babbling looney:

I personally thought the overtime law suit was dumb because we all knew when we got into this buisness that we were not paid hourly on a 9-5 job.  However, I'm not about to turn down some extra money

 
I agree with BL.  I almost feel bad about taking the money. 
 
Jul 10, 2008 1:09 pm
 
 
Jul 10, 2008 1:11 pm

Sorry for the triple post.  Posting problems.


 
 
Jul 10, 2008 1:13 pm
 
Jul 10, 2008 6:43 pm

JONESIN, so you want to be there for a long time with big brother watching--see I don't care if LPL is watching--the client relationship belongs to me.  But I do understand your position!  By the way, I was at Jones for over 14 years before I got the message!


Jul 10, 2008 10:11 pm

Sorry, being new and all I just don't understand charging a company overtime for my own business.  Just retired from the military and I guarantee THEY don't pay a dime for overtime and I received zero benefit.  At EDJ the harder I work the more I get paid.  Not knocking you folks at all, just IMHO.

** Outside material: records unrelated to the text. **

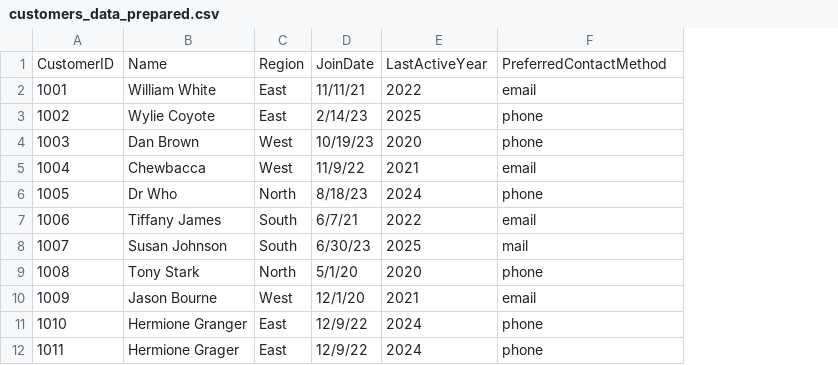
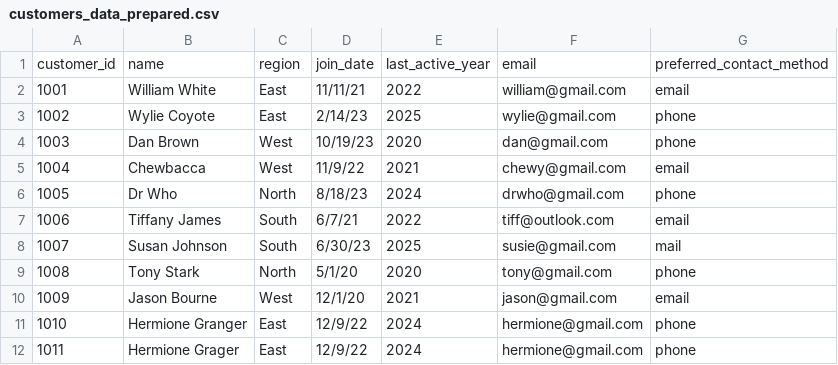
Before and after one commit to dsmorgancodes/smart-store-drew-schaffner, a CSV file: data/prepared/customers_data_prepared.csv, drawn as a sheet; removed rows and columns are numbered as before the commit, all else as after; the diff names each change by its address in the sheet, - before the commit and + after, or states it on an @@ line.

```diff
--- a/data/prepared/customers_data_prepared.csv
+++ b/data/prepared/customers_data_prepared.csv
+column F, rows 2-12: william@gmail.com | wylie@gmail.com | dan@gmail.com | chewy@gmail.com | drwho@gmail.com | tiff@outlook.com | susie@gmail.com | tony@gmail.com | jason@gmail.com | hermione@gmail.com | hermione@gmail.com
-row 1: CustomerID | Name | Region | JoinDate | LastActiveYear | PreferredContactMethod
+row 1: customer_id | name | region | join_date | last_active_year | email | preferred_contact_method
```
Also changed, not shown: data/prepared/products_data_prepared.csv, data/prepared/sales_data_prepared.csv, 4 other files.
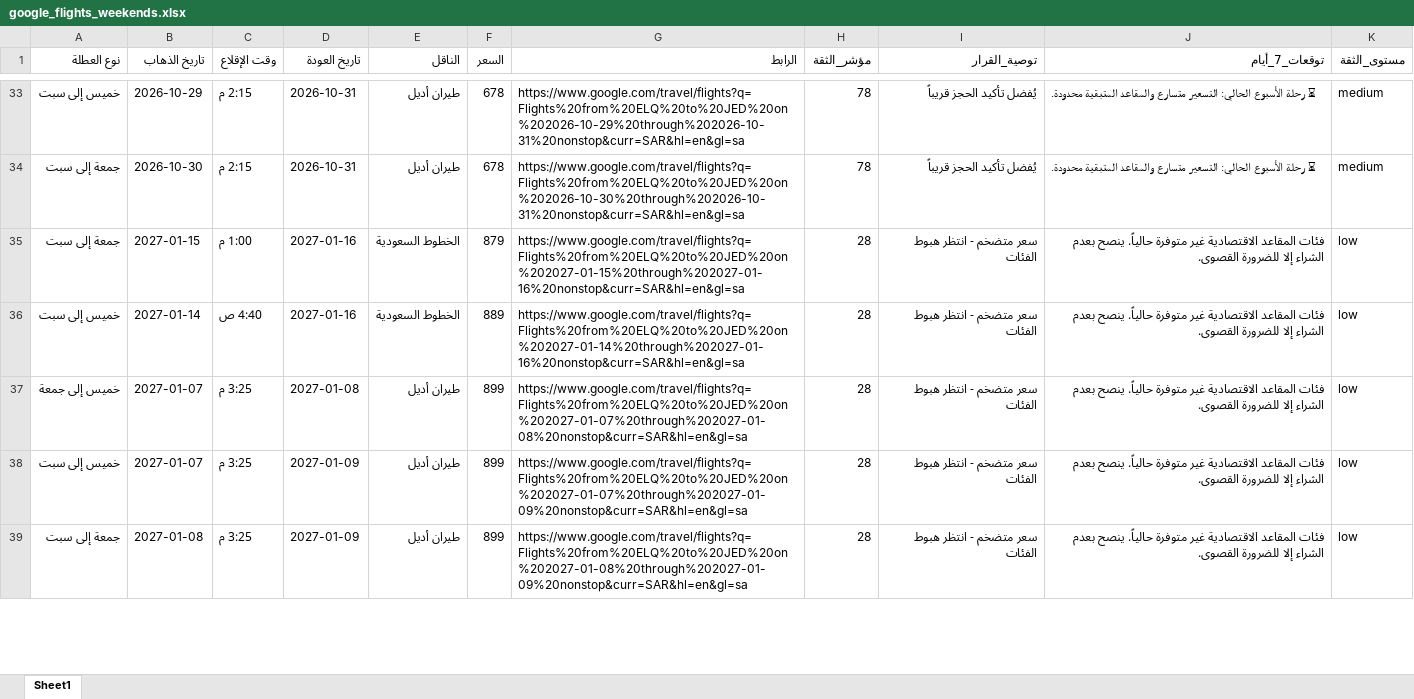
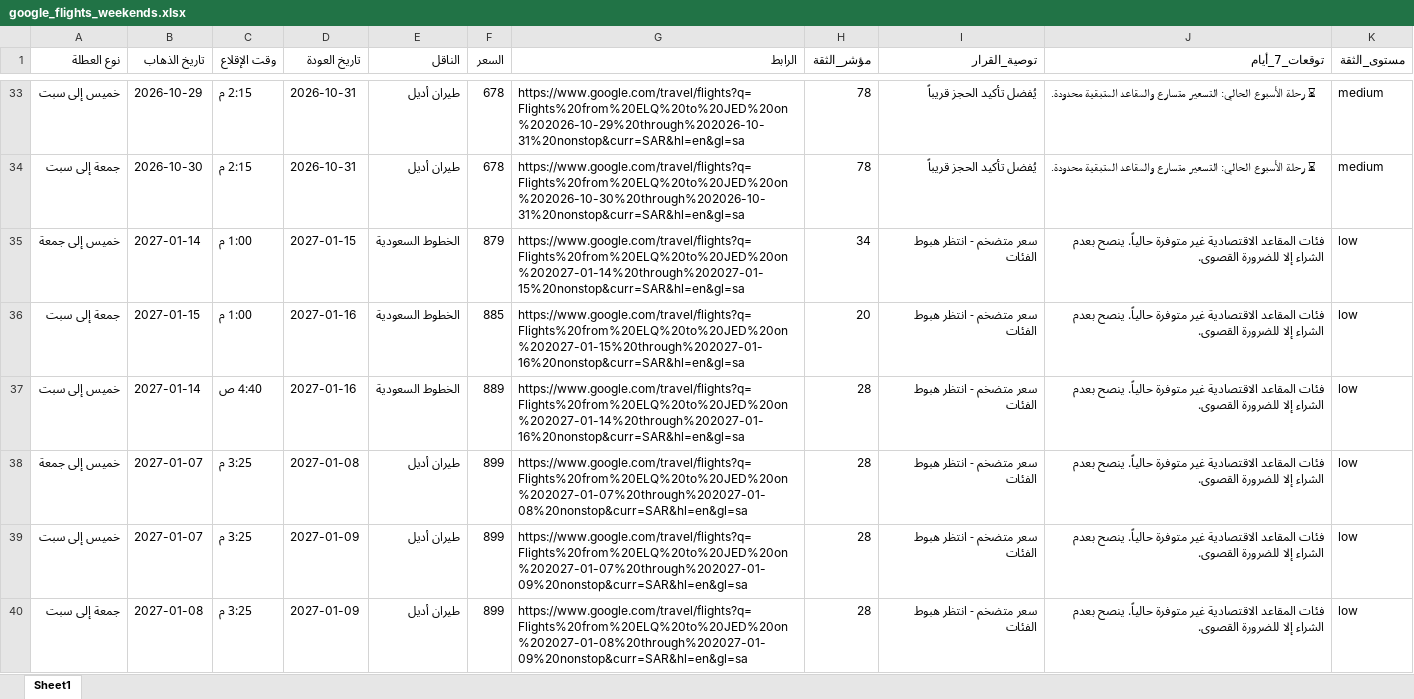
Before and after one commit to hysgerr2020/qassim-flight-radar, an Excel workbook: google_flights_weekends.xlsx, sheet Sheet1, drawn as a sheet; only a part is shown, gaps mark what is left out; values as stored, in another font and other column widths than the file's, no borders; addresses are those after the commit; the diff covers the shown part only; the diff names each change by its address in the sheet, - before the commit and + after, or states it on an @@ line.

```diff
--- a/google_flights_weekends.xlsx (sheet Sheet1)
+++ b/google_flights_weekends.xlsx (sheet Sheet1)
+row 35: خميس إلى جمعة | 2027-01-14 | 1:00 م | 2027-01-15 | الخطوط السعودية | 879 | https://www.google.com/travel/flights?q=Flights%20from%20ELQ%20to%20JED%20on%202027-01-14%20through%202027-01-15%20nonstop&curr=SAR&hl=en&gl=sa | 34 | سعر متضخم - انتظر هبوط الفئات | فئات المقاعد الاقتصادية غير متوفرة حالياً. ينصح بعدم الشراء إلا للضرورة القصوى. | low
-F36 (السعر): 879
+F36 (السعر): 885
-H36 (مؤشر_الثقة): 28
+H36 (مؤشر_الثقة): 20
```
Also changed, not shown: 1 removed row and 2 edited cells elsewhere in this sheet, 2 other files.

Jul 11, 2008 8:48 am
Catdaddy:

At EDJ the harder I work the more I get paid.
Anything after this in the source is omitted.